§ **WORK TASK**
Copy every line from the records below that carries the word "Establecer".

§ **DATA IN THIS EXERCISE**
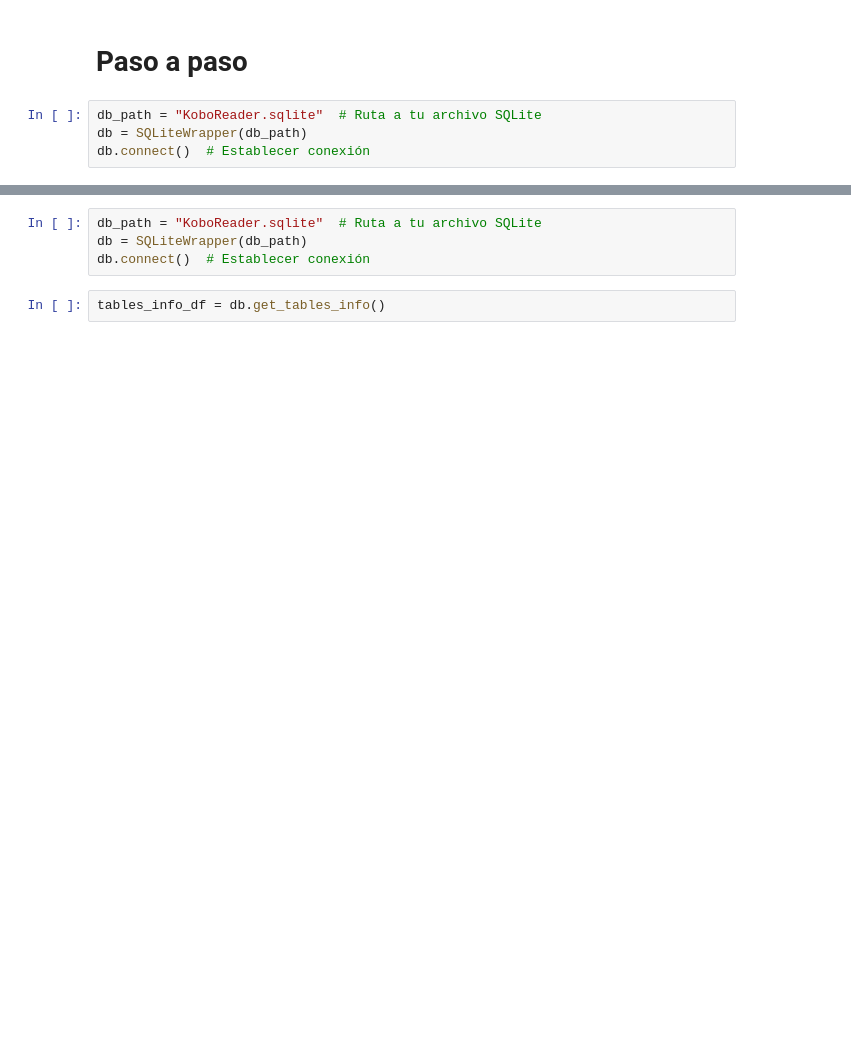
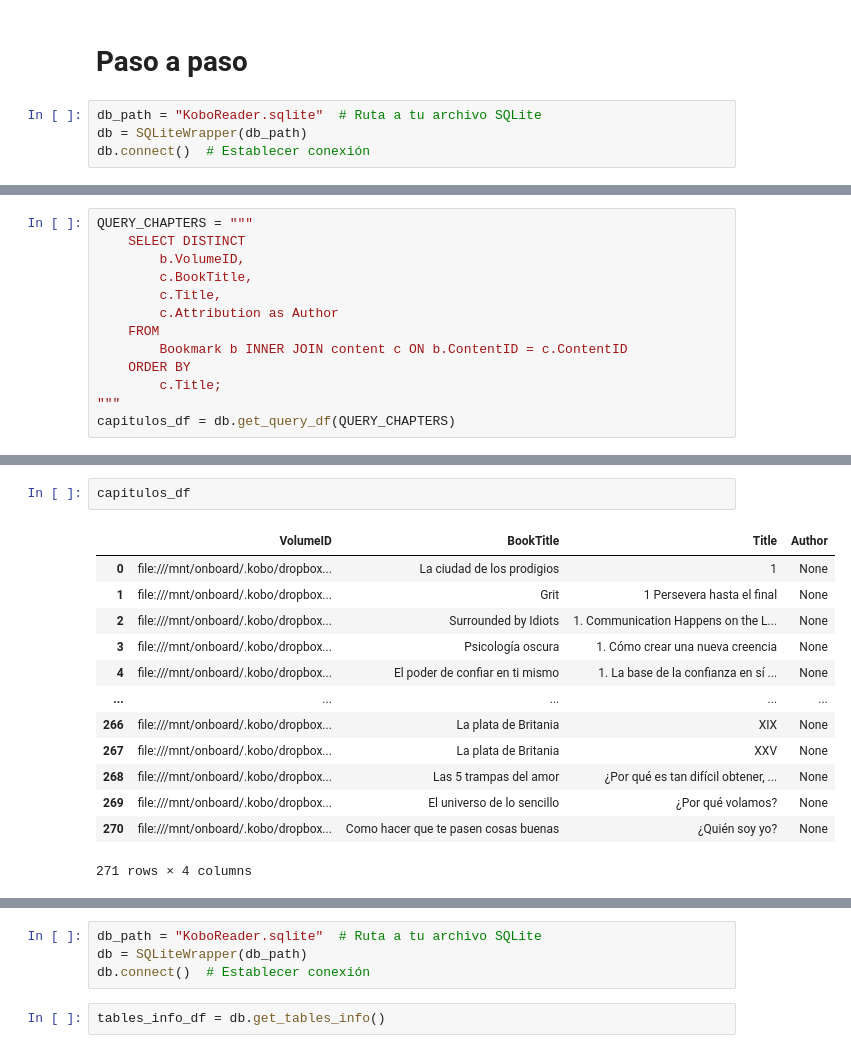
Before and after one commit to jaguirrepeman/koboannotations, a Jupyter notebook: notebook_kobo.ipynb, the cells around one changed output, grey strips where cells are left out. Drawn from its saved outputs; the diff is of its cells as text; blank space fills up the shorter version.

```diff
--- a/notebook_kobo.ipynb
+++ b/notebook_kobo.ipynb
@@ -38,0 +153,13 @@ db.connect()  # Establecer conexión
+# %%
+QUERY_CHAPTERS = """
+    SELECT DISTINCT
+        b.VolumeID,
+        c.BookTitle,
+        c.Title,
+        c.Attribution as Author
+    FROM
+        Bookmark b INNER JOIN content c ON b.ContentID = c.ContentID
+    ORDER BY
+        c.Title;
+"""
+capitulos_df = db.get_query_df(QUERY_CHAPTERS)
@@ -38,0 +219,16 @@ db.connect()  # Establecer conexión
+# %%
+capitulos_df
+# %% [output]
+|  | VolumeID | BookTitle | Title | Author |
+| 0 | file:///mnt/onboard/.kobo/dropbox... | La ciudad de los prodigios | 1 | None |
+| 1 | file:///mnt/onboard/.kobo/dropbox... | Grit | 1 Persevera hasta el final | None |
+| 2 | file:///mnt/onboard/.kobo/dropbox... | Surrounded by Idiots | 1. Communication Happens on the L... | None |
+| 3 | file:///mnt/onboard/.kobo/dropbox... | Psicología oscura | 1. Cómo crear una nueva creencia | None |
+| 4 | file:///mnt/onboard/.kobo/dropbox... | El poder de confiar en ti mismo | 1. La base de la confianza en sí ... | None |
+| ... | ... | ... | ... | ... |
+| 266 | file:///mnt/onboard/.kobo/dropbox... | La plata de Britania | XIX | None |
+| 267 | file:///mnt/onboard/.kobo/dropbox... | La plata de Britania | XXV | None |
+| 268 | file:///mnt/onboard/.kobo/dropbox... | Las 5 trampas del amor | ¿Por qué es tan difícil obtener, ... | None |
+| 269 | file:///mnt/onboard/.kobo/dropbox... | El universo de lo sencillo | ¿Por qué volamos? | None |
+| 270 | file:///mnt/onboard/.kobo/dropbox... | Como hacer que te pasen cosas buenas | ¿Quién soy yo? | None |
+271 rows × 4 columns
```
Also changed, not shown: parts of 40 cells of this notebook, 1 other file.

§ **RESULT**
@@ -38,0 +153,13 @@ db.connect()  # Establecer conexión
@@ -38,0 +219,16 @@ db.connect()  # Establecer conexión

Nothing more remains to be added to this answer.